Ask Detroiters of a certain age where they first saw Led Zeppelin, Cream, The Who, Janis Joplin — and just about every other major rock act of the 1960s — and they’ll probably tell you, “The Grande Ballroom.” They might even have a story or two about how they got to stand two inches from the stage, or even hung out with Eric Clapton after a show. And there would also probably be a nostalgic word or two thrown in about how those were better days for rock ‘n’ roll—all of which would be true. But none of it would have happened without a Dearborn high school teacher who for six years—the right six years—lit the fuse for Detroit’s rock scene and just as quickly walked away.

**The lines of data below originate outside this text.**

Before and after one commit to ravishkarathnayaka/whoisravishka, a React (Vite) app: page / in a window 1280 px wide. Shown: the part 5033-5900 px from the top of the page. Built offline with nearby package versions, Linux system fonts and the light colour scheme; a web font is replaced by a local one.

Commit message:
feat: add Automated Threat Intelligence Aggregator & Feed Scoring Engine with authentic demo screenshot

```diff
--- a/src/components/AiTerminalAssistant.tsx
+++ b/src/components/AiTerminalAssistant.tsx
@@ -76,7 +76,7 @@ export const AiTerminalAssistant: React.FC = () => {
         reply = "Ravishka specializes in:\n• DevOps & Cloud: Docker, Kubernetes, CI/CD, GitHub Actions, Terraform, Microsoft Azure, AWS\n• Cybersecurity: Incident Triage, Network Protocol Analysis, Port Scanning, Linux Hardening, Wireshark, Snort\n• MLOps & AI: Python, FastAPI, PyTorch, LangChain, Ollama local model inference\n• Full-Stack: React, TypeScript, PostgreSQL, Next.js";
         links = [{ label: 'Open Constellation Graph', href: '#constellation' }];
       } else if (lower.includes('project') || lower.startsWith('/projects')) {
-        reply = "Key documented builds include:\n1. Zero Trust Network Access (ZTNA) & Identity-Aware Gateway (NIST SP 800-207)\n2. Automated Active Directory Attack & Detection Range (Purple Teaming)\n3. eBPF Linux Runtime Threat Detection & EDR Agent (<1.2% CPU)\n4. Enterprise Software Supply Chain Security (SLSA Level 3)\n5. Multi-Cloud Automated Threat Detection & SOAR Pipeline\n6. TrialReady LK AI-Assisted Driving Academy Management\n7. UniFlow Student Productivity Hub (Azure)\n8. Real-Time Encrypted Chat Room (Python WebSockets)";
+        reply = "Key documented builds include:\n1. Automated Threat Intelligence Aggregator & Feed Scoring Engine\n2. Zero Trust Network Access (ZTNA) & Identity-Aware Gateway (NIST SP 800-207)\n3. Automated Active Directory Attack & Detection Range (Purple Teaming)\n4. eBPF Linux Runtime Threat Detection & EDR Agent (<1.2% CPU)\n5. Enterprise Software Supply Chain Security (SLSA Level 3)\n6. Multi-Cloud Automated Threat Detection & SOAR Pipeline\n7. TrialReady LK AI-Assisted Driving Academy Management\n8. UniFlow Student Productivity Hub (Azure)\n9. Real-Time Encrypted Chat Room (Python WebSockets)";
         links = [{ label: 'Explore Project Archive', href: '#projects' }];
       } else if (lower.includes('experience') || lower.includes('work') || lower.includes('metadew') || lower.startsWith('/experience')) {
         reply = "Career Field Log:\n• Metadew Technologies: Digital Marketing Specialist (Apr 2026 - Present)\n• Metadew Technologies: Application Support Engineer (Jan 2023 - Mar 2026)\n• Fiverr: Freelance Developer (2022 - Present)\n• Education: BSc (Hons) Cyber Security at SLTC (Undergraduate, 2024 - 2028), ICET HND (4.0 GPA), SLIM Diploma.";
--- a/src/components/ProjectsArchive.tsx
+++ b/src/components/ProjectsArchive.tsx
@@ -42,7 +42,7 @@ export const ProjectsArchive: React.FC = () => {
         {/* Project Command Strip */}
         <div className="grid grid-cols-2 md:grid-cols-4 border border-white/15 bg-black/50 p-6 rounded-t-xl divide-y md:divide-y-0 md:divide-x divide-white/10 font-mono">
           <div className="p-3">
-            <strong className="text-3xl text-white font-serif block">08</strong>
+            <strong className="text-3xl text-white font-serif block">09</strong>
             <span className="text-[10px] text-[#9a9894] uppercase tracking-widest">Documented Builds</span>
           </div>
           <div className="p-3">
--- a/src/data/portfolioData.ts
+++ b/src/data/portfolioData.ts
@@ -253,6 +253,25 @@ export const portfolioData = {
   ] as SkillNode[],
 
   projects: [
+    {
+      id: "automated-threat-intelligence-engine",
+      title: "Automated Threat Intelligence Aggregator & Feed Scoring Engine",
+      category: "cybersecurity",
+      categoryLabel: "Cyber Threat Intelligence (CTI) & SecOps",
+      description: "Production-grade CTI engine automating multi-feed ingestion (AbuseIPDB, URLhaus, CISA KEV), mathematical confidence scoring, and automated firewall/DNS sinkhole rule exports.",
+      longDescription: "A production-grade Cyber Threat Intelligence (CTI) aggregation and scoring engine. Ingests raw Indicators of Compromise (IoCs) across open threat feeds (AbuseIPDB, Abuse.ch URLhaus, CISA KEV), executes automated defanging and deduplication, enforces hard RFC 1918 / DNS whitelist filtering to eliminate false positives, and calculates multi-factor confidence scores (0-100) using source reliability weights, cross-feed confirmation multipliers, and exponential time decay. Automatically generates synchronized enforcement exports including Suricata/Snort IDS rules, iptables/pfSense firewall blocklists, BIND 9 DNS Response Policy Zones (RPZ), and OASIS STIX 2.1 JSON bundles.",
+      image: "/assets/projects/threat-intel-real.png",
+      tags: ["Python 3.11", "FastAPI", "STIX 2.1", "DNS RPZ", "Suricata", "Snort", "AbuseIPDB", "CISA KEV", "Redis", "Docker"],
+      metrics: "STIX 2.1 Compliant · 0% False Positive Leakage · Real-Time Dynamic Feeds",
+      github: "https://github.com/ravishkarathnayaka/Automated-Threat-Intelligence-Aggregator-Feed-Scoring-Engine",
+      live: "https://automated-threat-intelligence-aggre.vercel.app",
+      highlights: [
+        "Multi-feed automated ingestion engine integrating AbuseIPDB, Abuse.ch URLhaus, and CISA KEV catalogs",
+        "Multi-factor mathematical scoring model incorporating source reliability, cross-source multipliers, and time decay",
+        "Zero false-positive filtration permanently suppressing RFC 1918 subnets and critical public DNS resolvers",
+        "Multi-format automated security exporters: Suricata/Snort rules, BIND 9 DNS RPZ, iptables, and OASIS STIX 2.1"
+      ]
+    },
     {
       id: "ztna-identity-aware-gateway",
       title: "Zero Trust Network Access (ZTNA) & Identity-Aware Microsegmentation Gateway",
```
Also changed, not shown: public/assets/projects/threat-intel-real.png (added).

On the Grande’s opening night — October 7, 1966 — $2.50 granted you entrance into Russ Gibb’s own slice of San Francisco. A winding staircase led you up to the ballroom, at the back of which was the stage, recessed into an alcove in the wall. Behind the stage, floating blobs of color danced on a projection screen. All around the room were toys — miniature bicycles, bouncy balls, sandboxes — that Russ had bought on a last-minute whim from the toy store down the street. The music was loud, but the crowd was not — only about 160 people showed up that first night, and Russ went home without a dime. But then, the next night, there were 200 people. And the following weekend, there were even more. Within five weeks, the Grande was jammed.
For the full article, see Emily Bingham, “My Son, the Promoter”, Found Michigan, April 18, 2013.

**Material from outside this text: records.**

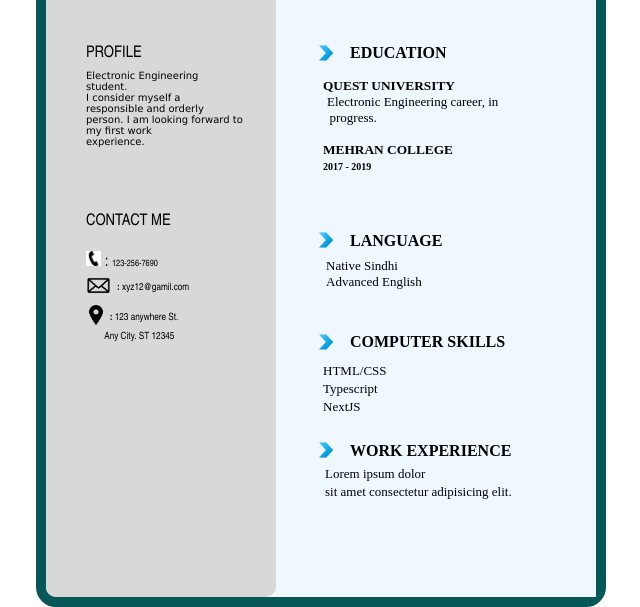
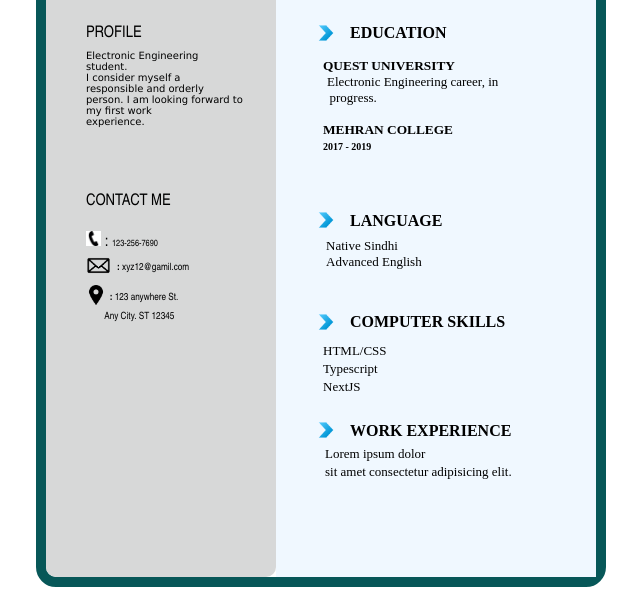
Before and after one commit to Shahab155/Resume_project, a plain HTML site: page index.html in a window 1280 px wide. Shown: the part 358-965 px from the top of the page, without its empty margins (319-959 px from the left). Drawn offline with Linux system fonts and the light colour scheme.

Commit message:
updated css file

```diff
--- a/style.css
+++ b/style.css
@@ -24,7 +24,7 @@ body{
    border:10px solid #075758;
 
    position:relative;
-   top:20px;
+
    margin:auto;
    display: flex;
    align-content: center;
```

Also see Jim McFarlin, “Hallowed Ground“, Hour Detroit, September 26, 2016 : Fifty years ago this October, The Grande Ballroom became Detroit’s brick-and-mortar embodiment of the sex, drugs, and rock ’n’ roll era